### Exercise prompt
Number of lines below with the word "lista": state it and write nothing more.
-------- Data excerpts
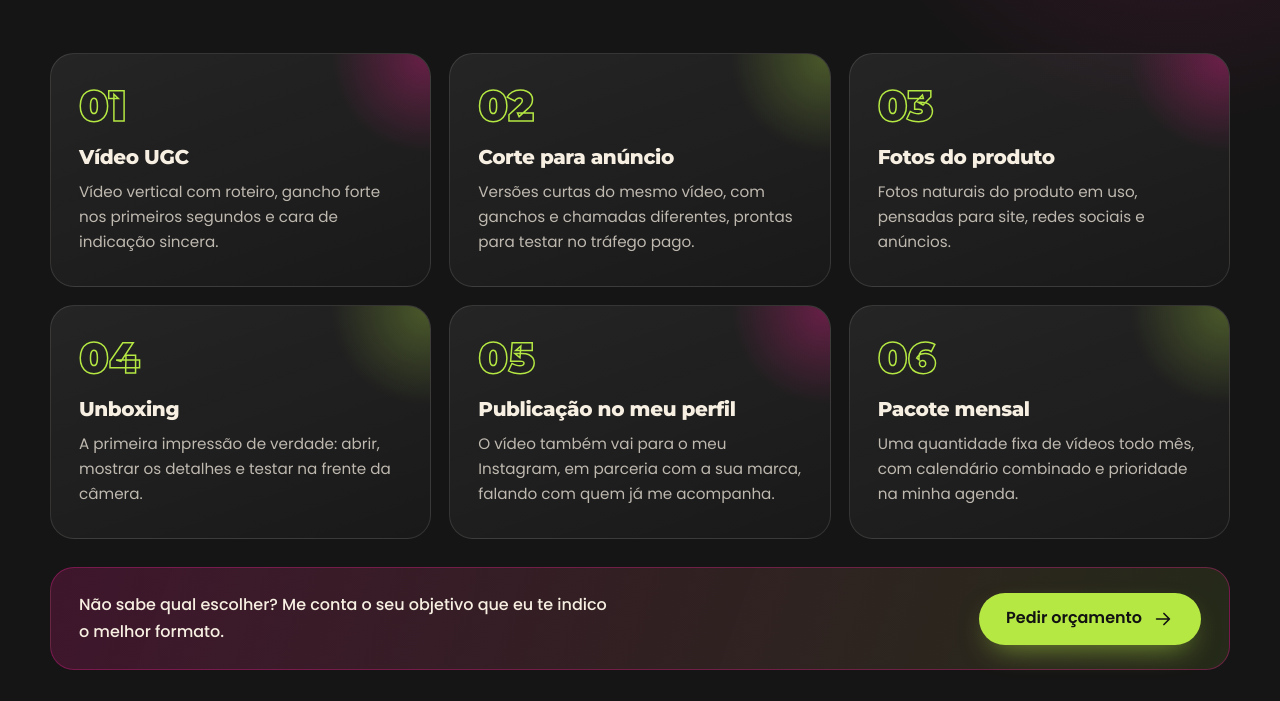
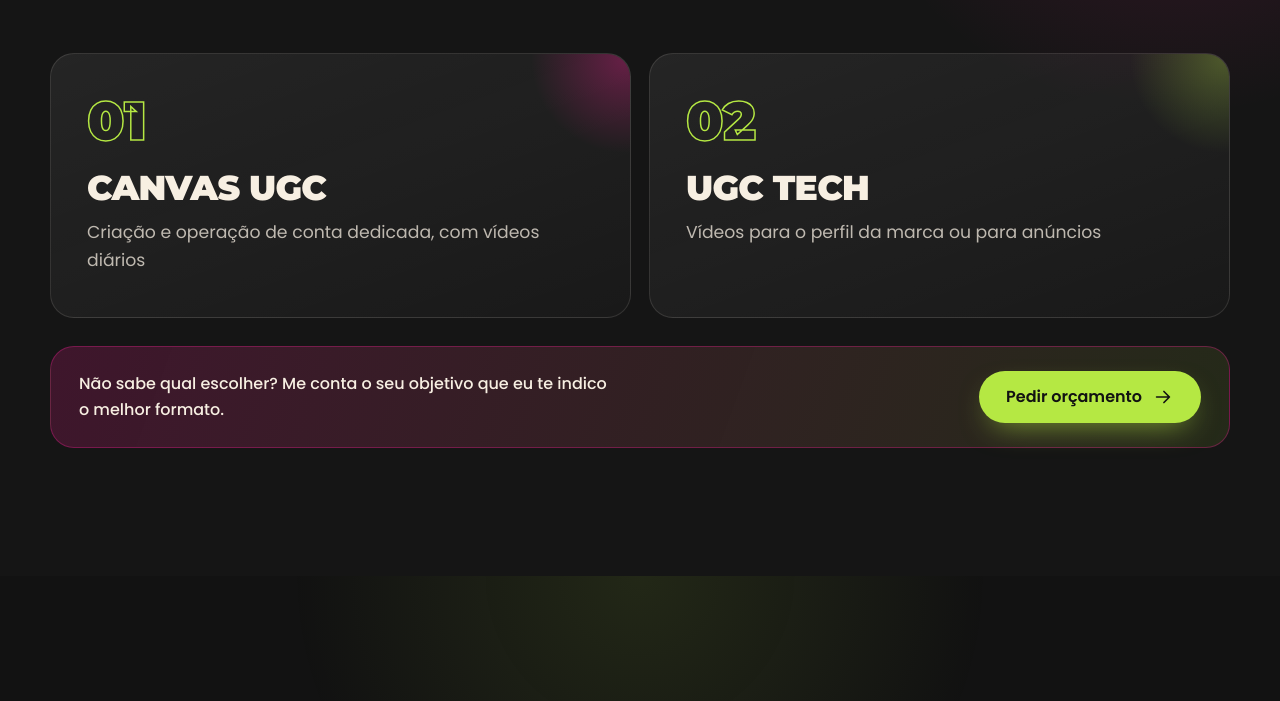
Before and after one commit to alannaclara/portfoliougc, a plain HTML site: page ugc-canvas/index.html in a window 1280 px wide. Shown: the part 4767-5468 px from the top of the page. Drawn offline with Linux system fonts and the light colour scheme.

Commit message:
UGC Canvas: servicos CANVAS UGC e UGC TECH

```diff
--- a/ugc-canvas/index.html
+++ b/ugc-canvas/index.html
@@ -254,7 +254,11 @@ a.trabalho:hover .trabalho-play{transform:scale(1.08);background:var(--rosa);bor
    5. COMO EU TE AJUDO
    ========================================================= */
 .servicos{background:#151515;--bx:92%;--by:8%;--bc:rgba(233,30,140,.18)}
-.servicos-grade{display:grid;grid-template-columns:repeat(3,1fr);gap:18px}
+.servicos-grade{display:grid;grid-template-columns:repeat(var(--colunas,3),1fr);gap:18px}
+.servicos-poucos .servico{padding:40px 36px 42px}
+.servicos-poucos .servico-numero{font-size:3.4rem}
+.servicos-poucos .servico h3{margin-top:22px;font-size:clamp(1.6rem,1.2rem + 1.2vw,2.2rem);font-weight:900;letter-spacing:-.02em}
+.servicos-poucos .servico p{font-size:1.08rem}
 .servico{position:relative;height:100%;padding:30px 28px 32px;border-radius:24px;overflow:hidden;background:linear-gradient(160deg,rgba(255,255,255,.07),rgba(255,255,255,.02));border:1px solid var(--borda);transition:transform .35s var(--suave),border-color .35s}
 .servico::before{content:"";position:absolute;top:-90px;right:-90px;width:190px;height:190px;border-radius:50%;background:radial-gradient(circle,rgba(233,30,140,.35),transparent 70%);transition:transform .5s var(--suave)}
 .servicos-grade li:nth-child(even) .servico::before{background:radial-gradient(circle,rgba(181,232,67,.28),transparent 70%)}
@@ -568,20 +572,12 @@ const TRABALHOS = [
   // para incluir um trabalho novo: coloque uma vírgula no fim da linha de cima e copie o mesmo formato
 ];
 
-/* SERVIÇOS (os números 01 a 06 são colocados sozinhos, na ordem da lista) */
+/* SERVIÇOS (os números 01, 02... são colocados sozinhos, na ordem da lista) */
 const SERVICOS = [
-  { titulo: "Vídeo UGC",               descricao: "Vídeo vertical com roteiro, gancho forte nos primeiros segundos e cara de indicação sincera.",
-    titulo_en: "UGC video",            descricao_en: "Vertical video with a script, a strong hook in the first seconds and the feel of an honest recommendation." },
-  { titulo: "Corte para anúncio",      descricao: "Versões curtas do mesmo vídeo, com ganchos e chamadas diferentes, prontas para testar no tráfego pago.",
-    titulo_en: "Ad cuts",              descricao_en: "Short versions of the same video, with different hooks and calls to action, ready to test in paid ads." },
-  { titulo: "Fotos do produto",        descricao: "Fotos naturais do produto em uso, pensadas para site, redes sociais e anúncios.",
-    titulo_en: "Product photos",       descricao_en: "Natural photos of the product in use, made for websites, social media and ads." },
-  { titulo: "Unboxing",                descricao: "A primeira impressão de verdade: abrir, mostrar os detalhes e testar na frente da câmera.",
-    titulo_en: "Unboxing",             descricao_en: "A genuine first impression: opening it, showing the details and testing it on camera." },
-  { titulo: "Publicação no meu perfil", descricao: "O vídeo também vai para o meu Instagram, em parceria com a sua marca, falando com quem já me acompanha.",
-    titulo_en: "Post on my profile",   descricao_en: "The video also goes on my Instagram as a collab with your brand, reaching the people who already follow me." },
-  { titulo: "Pacote mensal",           descricao: "Uma quantidade fixa de vídeos todo mês, com calendário combinado e prioridade na minha agenda.",
-    titulo_en: "Monthly package",      descricao_en: "A set number of videos every month, with an agreed calendar and priority in my schedule." }
+  { titulo: "CANVAS UGC", descricao: "Criação e operação de conta dedicada, com vídeos diários",
+    titulo_en: "CANVAS UGC", descricao_en: "Creation and management of a dedicated account, with daily videos" },
+  { titulo: "UGC TECH",   descricao: "Vídeos para o perfil da marca ou para anúncios",
+    titulo_en: "UGC TECH",   descricao_en: "Videos for the brand's profile or for ads" }
 ];
 
 /* MÉTRICAS com contador animado
@@ -882,7 +878,11 @@ function ativarFiltros() {
 }
 
 function montarServicos() {
-  $("#lista-servicos").innerHTML = SERVICOS.map((s, i) => `
+  const lista = $("#lista-servicos");
+  // até 3 serviços por linha; com 1 ou 2 serviços os cards ficam maiores
+  lista.style.setProperty("--colunas", Math.min(Math.max(SERVICOS.length, 1), 3));
+  lista.classList.toggle("servicos-poucos", SERVICOS.length <= 2);
+  lista.innerHTML = SERVICOS.map((s, i) => `
     <li class="revelar" style="--atraso:${(i % 3) * 0.1}s">
       <article class="servico">
         <span class="servico-numero" aria-hidden="true">${String(i + 1).padStart(2, "0")}</span>
```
----------------
### Completed exercise
7